§ Exercise details
Using the entries that follow, collect the lines where the word "README" appears.

(Change detection outputs)

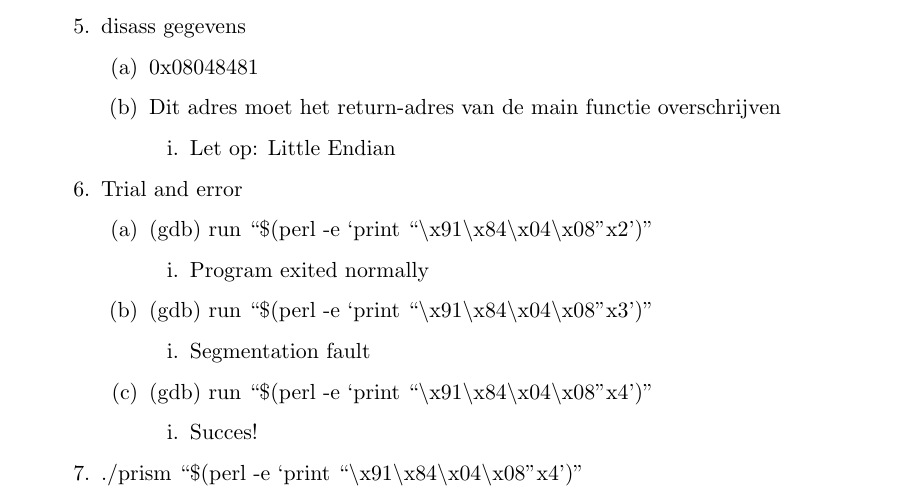
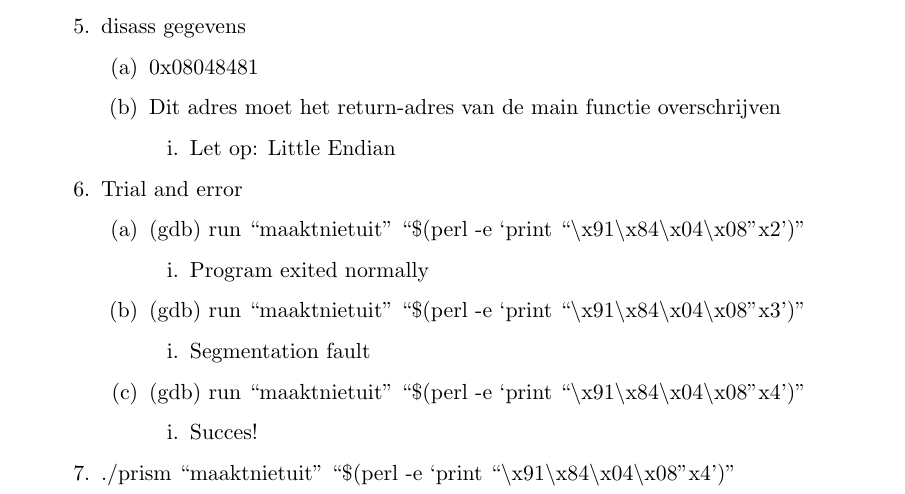
Before and after one commit to adriaandens/Eindwerk-Verslag, a LaTeX document (verslag_oefeningen.tex, which reads verslag_oefeningen/memory-based/oef3.tex): part of page 18 of 55, cut so that both start at the same text. Compiled offline with pdfLaTeX.

Commit message:
Update oef3.tex

```diff
--- a/verslag_oefeningen/memory-based/oef3.tex
+++ b/verslag_oefeningen/memory-based/oef3.tex
@@ -26,20 +26,20 @@
   	\end{enumerate}
   \item Trial and error
   	\begin{enumerate}
-  	\item (gdb) run ``\$(perl -e `print ``\textbackslash{}x91\textbackslash{}x84\textbackslash{}x04\textbackslash{}x08''x2')''
+  	\item (gdb) run ``maaktnietuit'' ``\$(perl -e `print ``\textbackslash{}x91\textbackslash{}x84\textbackslash{}x04\textbackslash{}x08''x2')''
   		\begin{enumerate}
   		\item Program exited normally
   		\end{enumerate}
-  	\item (gdb) run ``\$(perl -e `print ``\textbackslash{}x91\textbackslash{}x84\textbackslash{}x04\textbackslash{}x08''x3')''
+  	\item (gdb) run ``maaktnietuit'' ``\$(perl -e `print ``\textbackslash{}x91\textbackslash{}x84\textbackslash{}x04\textbackslash{}x08''x3')''
   		\begin{enumerate}
   		\item Segmentation fault
   		\end{enumerate}
-  	\item (gdb) run ``\$(perl -e `print ``\textbackslash{}x91\textbackslash{}x84\textbackslash{}x04\textbackslash{}x08''x4')''
+  	\item (gdb) run ``maaktnietuit'' ``\$(perl -e `print ``\textbackslash{}x91\textbackslash{}x84\textbackslash{}x04\textbackslash{}x08''x4')''
   		\begin{enumerate}
   		\item Succes!
   		\end{enumerate}
   	\end{enumerate}
-  \item ./prism ``\$(perl -e `print ``\textbackslash{}x91\textbackslash{}x84\textbackslash{}x04\textbackslash{}x08''x4')''
+  \item ./prism ``maaktnietuit'' ``\$(perl -e `print ``\textbackslash{}x91\textbackslash{}x84\textbackslash{}x04\textbackslash{}x08''x4')''
 \end{enumerate}
 
 \begin{lstlisting}
```
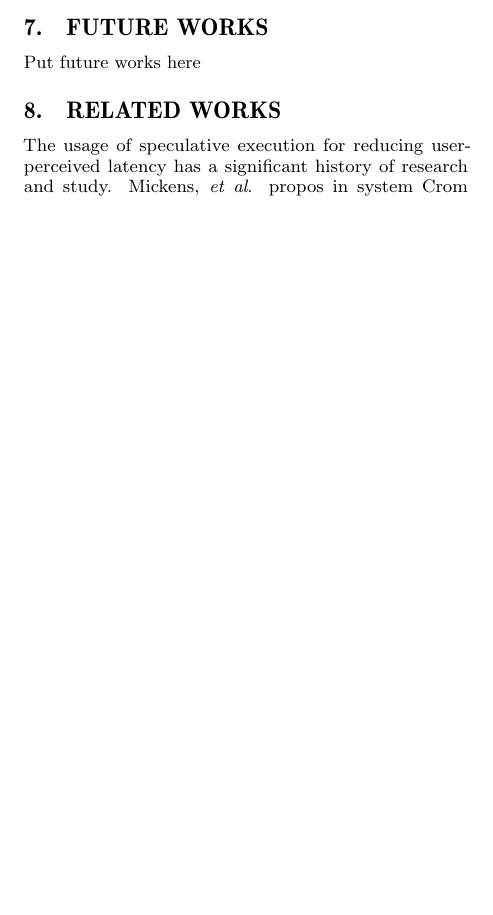
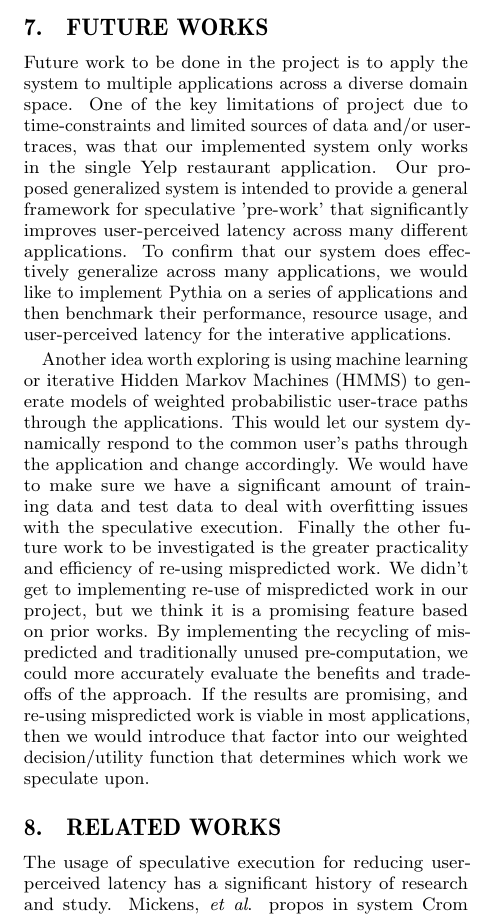
Before and after one commit to WesCoomber/582Wcoomber3, a LaTeX paper (report/report.tex, which reads report/future.tex): part of one column of page 4 of 6, cut so that both start at the same text, the shorter picture padded with empty space. Compiled offline with pdfLaTeX.

Commit message:
future Works done

```diff
--- a/report/future.tex
+++ b/report/future.tex
@@ -1,3 +1,6 @@
 \section{Future Works}
 \label{sec:future}
-Put future works here
+
+Future work to be done in the project is to apply the system to multiple applications across a diverse domain space. One of the key limitations of project due to time-constraints and limited sources of data and/or user-traces, was that our implemented system only works in the single Yelp restaurant application. Our proposed generalized system is intended to provide a general framework for speculative 'pre-work' that significantly improves user-perceived latency across many different applications. To confirm that our system does effectively generalize across many applications, we would like to implement Pythia on a series of applications and then benchmark their performance, resource usage, and user-perceived latency for the interative applications.
+
+Another idea worth exploring is using machine learning or iterative Hidden Markov Machines (HMMS) to generate models of weighted probabilistic user-trace paths through the applications. This would let our system dynamically respond to the common user's paths through the application and change accordingly. We would have to make sure we have a significant amount of training data and test data to deal with overfitting issues with the speculative execution. Finally the other future work to be investigated is the greater practicality and efficiency of re-using mispredicted work. We didn't get to implementing re-use of mispredicted work in our project, but we think it is a promising feature based on prior works. By implementing the recycling of mis-predicted and traditionally unused pre-computation, we could more accurately evaluate the benefits and trade-offs of the approach. If the results are promising, and re-using mispredicted work is viable in most applications, then we would introduce that factor into our weighted decision/utility function that determines which work we speculate upon.
```
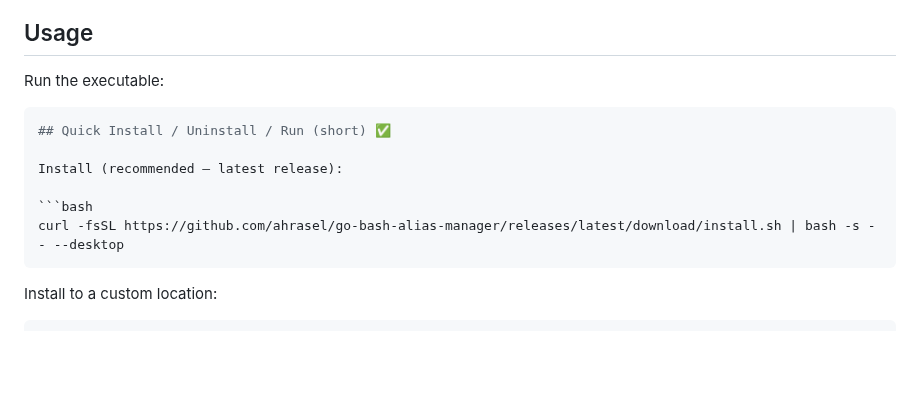
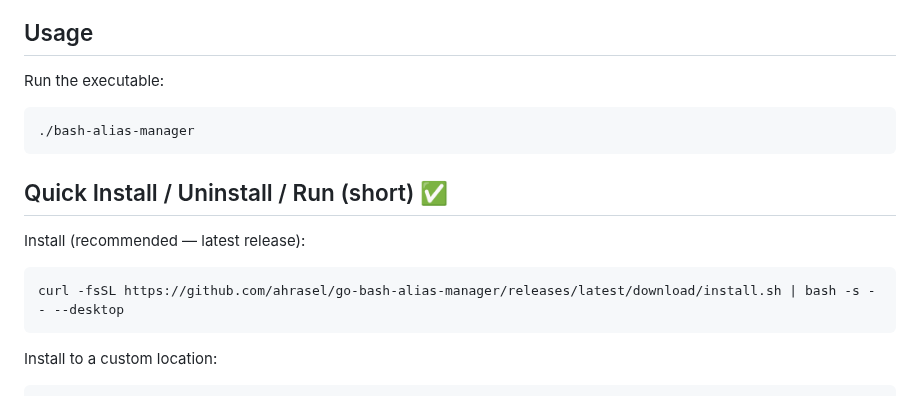
Before and after one commit to ahrasel/go-bash-alias-manager, a Markdown page: README.md, the part around one of its changes. Drawn GitHub-style; blank space fills up the shorter version.

Commit message:
docs: fix missing run example and close code fence in README

`````diff
--- a/README.md
+++ b/README.md
@@ -30,14 +30,17 @@ A desktop application built with Go and Fyne to manage your bash aliases on Linu
 
 Run the executable:
 
-````bash
+```bash
+./bash-alias-manager
+```
+
 ## Quick Install / Uninstall / Run (short) ✅
 
 Install (recommended — latest release):
 
 ```bash
 curl -fsSL https://github.com/ahrasel/go-bash-alias-manager/releases/latest/download/install.sh | bash -s -- --desktop
-````
+```
 
 Install to a custom location:
 
`````
Also changed, not shown: other parts of README.md (+2 -2 lines).
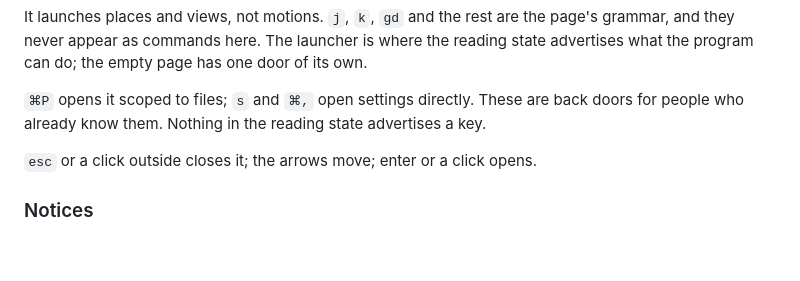
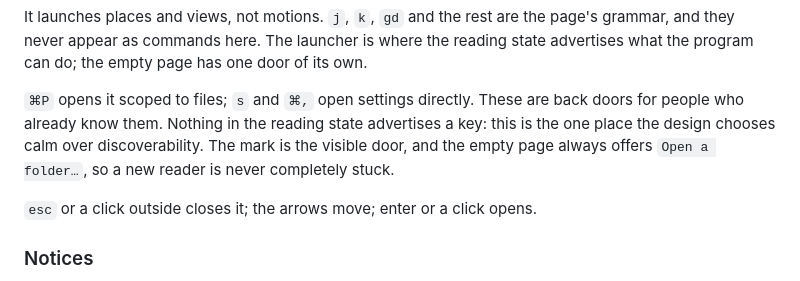
Before and after one commit to dovidio/zenith, a Markdown page: DESIGN.md, the part around the change. Rendered like a GitHub page; blank space fills up the shorter version.

Commit message:
Name the launcher's one trade

```diff
--- a/DESIGN.md
+++ b/DESIGN.md
@@ -280,7 +280,10 @@ grammar, and they never appear as commands here. The launcher is where the readi
 advertises what the program can do; the empty page has one door of its own.
 
 `⌘P` opens it scoped to files; `s` and `⌘,` open settings directly. These are back doors
-for people who already know them. Nothing in the reading state advertises a key.
+for people who already know them. Nothing in the reading state advertises a key: this is
+the one place the design chooses calm over discoverability. The mark is the visible door,
+and the empty page always offers `Open a folder…`, so a new reader is never completely
+stuck.
 
 `esc` or a click outside closes it; the arrows move; enter or a click opens.
 
```
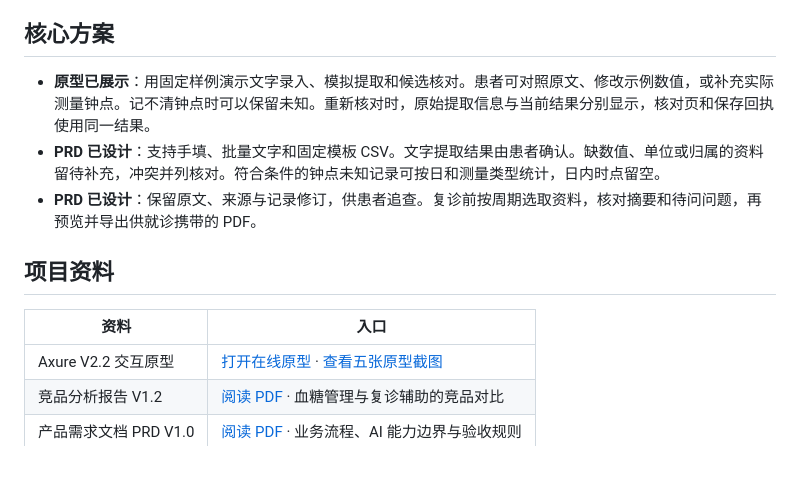
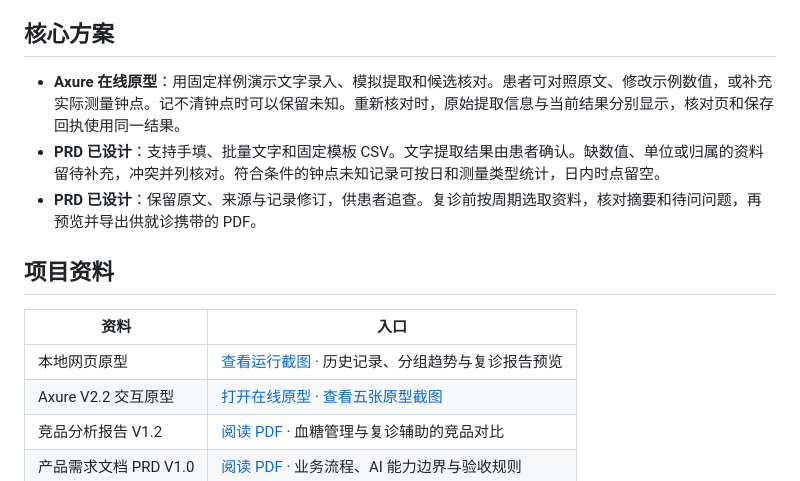
Before and after one commit to 23huabb/glucose-ai, a Markdown page: README.md, the part around one of its changes. GitHub-like rendering.

Commit message:
补充本地网页原型展示并统一 Axure 演示截图

```diff
--- a/README.md
+++ b/README.md
@@ -8,7 +8,7 @@
 
 ## 核心方案
 
-- **原型已展示**：用固定样例演示文字录入、模拟提取和候选核对。患者可对照原文、修改示例数值，或补充实际测量钟点。记不清钟点时可以保留未知。重新核对时，原始提取信息与当前结果分别显示，核对页和保存回执使用同一结果。
+- **Axure 在线原型**：用固定样例演示文字录入、模拟提取和候选核对。患者可对照原文、修改示例数值，或补充实际测量钟点。记不清钟点时可以保留未知。重新核对时，原始提取信息与当前结果分别显示，核对页和保存回执使用同一结果。
 - **PRD 已设计**：支持手填、批量文字和固定模板 CSV。文字提取结果由患者确认。缺数值、单位或归属的资料留待补充，冲突并列核对。符合条件的钟点未知记录可按日和测量类型统计，日内时点留空。
 - **PRD 已设计**：保留原文、来源与记录修订，供患者追查。复诊前按周期选取资料，核对摘要和待问问题，再预览并导出供就诊携带的 PDF。
 
@@ -16,6 +16,7 @@
 
 | 资料 | 入口 |
 | --- | --- |
+| 本地网页原型 | [查看运行截图](#可运行网页原型本地实现) · 历史记录、分组趋势与复诊报告预览 |
 | Axure V2.2 交互原型 | [打开在线原型](https://23huabb.github.io/glucose-ai/) · [查看五张原型截图](#axure-原型截图) |
 | 竞品分析报告 V1.2 | [阅读 PDF](docs/project/%E7%AB%9E%E5%93%81%E5%88%86%E6%9E%90%E6%8A%A5%E5%91%8A_V1.2.pdf) · 血糖管理与复诊辅助的竞品对比 |
 | 产品需求文档 PRD V1.0 | [阅读 PDF](docs/project/%E5%B1%85%E5%AE%B6%E8%A1%80%E7%B3%96%E8%AE%B0%E5%BD%95%E4%B8%8E%20AI%20%E5%A4%8D%E8%AF%8A%E9%80%9F%E8%A7%88_PRD_V1.0.pdf) · 业务流程、AI 能力边界与验收规则 |
```
Also changed, not shown: other parts of README.md (+21 -3 lines), docs/screenshots/local/glucose-trend.png (added), docs/screenshots/local/record-history.png (added), docs/screenshots/local/report-preview.png (added), docs/screenshots/p06-edit.png, docs/screenshots/p07-supplement.png, docs/screenshots/p08-saved.png.
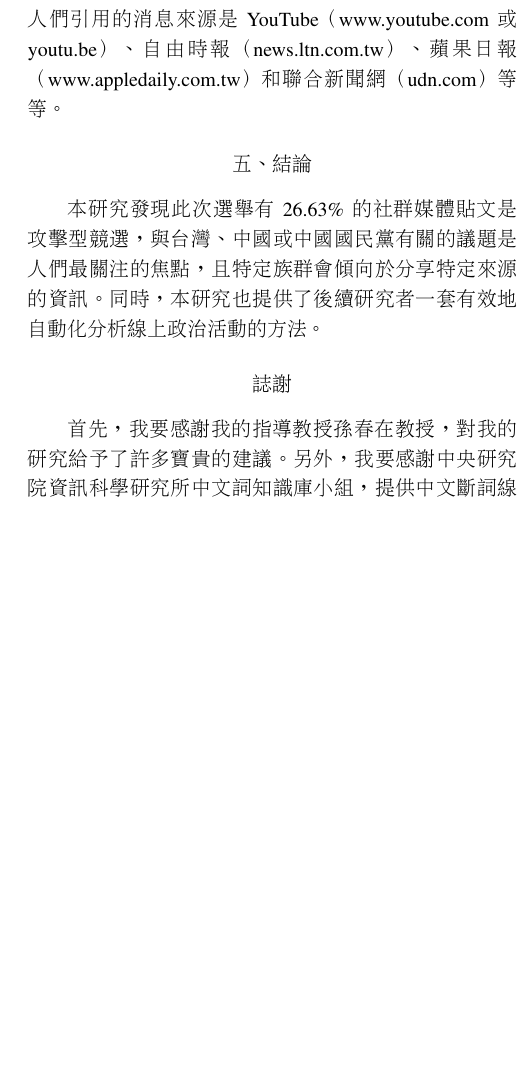
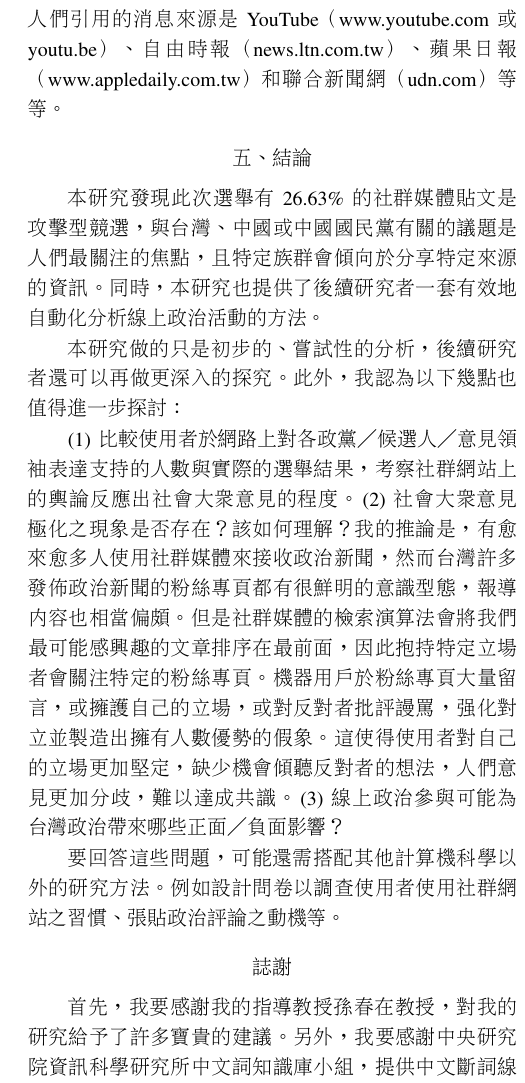
Before and after one commit to yuwen41200/bachelor-thesis, a LaTeX thesis (7-thesis/main.tex): part of one column of page 27 of 27, cut so that both start at the same text, the shorter picture padded with empty space. Compiled offline with pdfLaTeX.

Commit message:
Finish final work 6 / 6 in total.

```diff
--- a/7-thesis/main.tex
+++ b/7-thesis/main.tex
@@ -997,6 +997,25 @@ Tumorectomy Project 割腫瘤計畫 & 0/0 (-) & 0/0 (-) & 0/0 (-) & 0/0 (-) & 0/
 且特定族群會傾向於分享特定來源的資訊。%
 同時，本研究也提供了後續研究者一套有效地自動化分析線上政治活動的方法。%
 
+本研究做的只是初步的、嘗試性的分析，後續研究者還可以再做更深入的探究。%
+此外，我認為以下幾點也值得進一步探討：%
+
+(1) 比較使用者於網路上對各政黨／候選人／意見領袖表達支持的人數與實際的選舉結果，%
+考察社群網站上的輿論反應出社會大眾意見的程度。%
+\,(2) 社會大眾意見極化之現象是否存在？該如何理解？%
+我的推論是，有愈來愈多人使用社群媒體來接收政治新聞，%
+然而台灣許多發佈政治新聞的粉絲專頁都有很鮮明的意識型態，報導內容也相當偏頗。%
+但是社群媒體的檢索演算法會將我們最可能感興趣的文章排序在最前面，%
+因此抱持特定立場者會關注特定的粉絲專頁。%
+機器用戶於粉絲專頁大量留言，或擁護自己的立場，或對反對者批評謾罵，%
+強化對立並製造出擁有人數優勢的假象。%
+這使得使用者對自己的立場更加堅定，%
+缺少機會傾聽反對者的想法，人們意見更加分歧，難以達成共識。%
+\,(3) 線上政治參與可能為台灣政治帶來哪些正面／負面影響？%
+
+要回答這些問題，可能還需搭配其他計算機科學以外的研究方法。%
+例如設計問卷以調查使用者使用社群網站之習慣、張貼政治評論之動機等。%
+
 \addtolength{\textheight}{-12cm}  % This command serves to balance the column lengths
                                   % on the last page of the document manually. It shortens
                                   % the textheight of the last page by a suitable amount.
```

§ Task result
Before and after one commit to ahrasel/go-bash-alias-manager, a Markdown page: README.md, the part around one of its changes. Drawn GitHub-style; blank space fills up the shorter version.
docs: fix missing run example and close code fence in README
--- a/README.md
+++ b/README.md
Also changed, not shown: other parts of README.md (+2 -2 lines).
Before and after one commit to 23huabb/glucose-ai, a Markdown page: README.md, the part around one of its changes. GitHub-like rendering.
--- a/README.md
+++ b/README.md
Also changed, not shown: other parts of README.md (+21 -3 lines), docs/screenshots/local/glucose-trend.png (added), docs/screenshots/local/record-history.png (added), docs/screenshots/local/report-preview.png (added), docs/screenshots/p06-edit.png, docs/screenshots/p07-supplement.png, docs/screenshots/p08-saved.png.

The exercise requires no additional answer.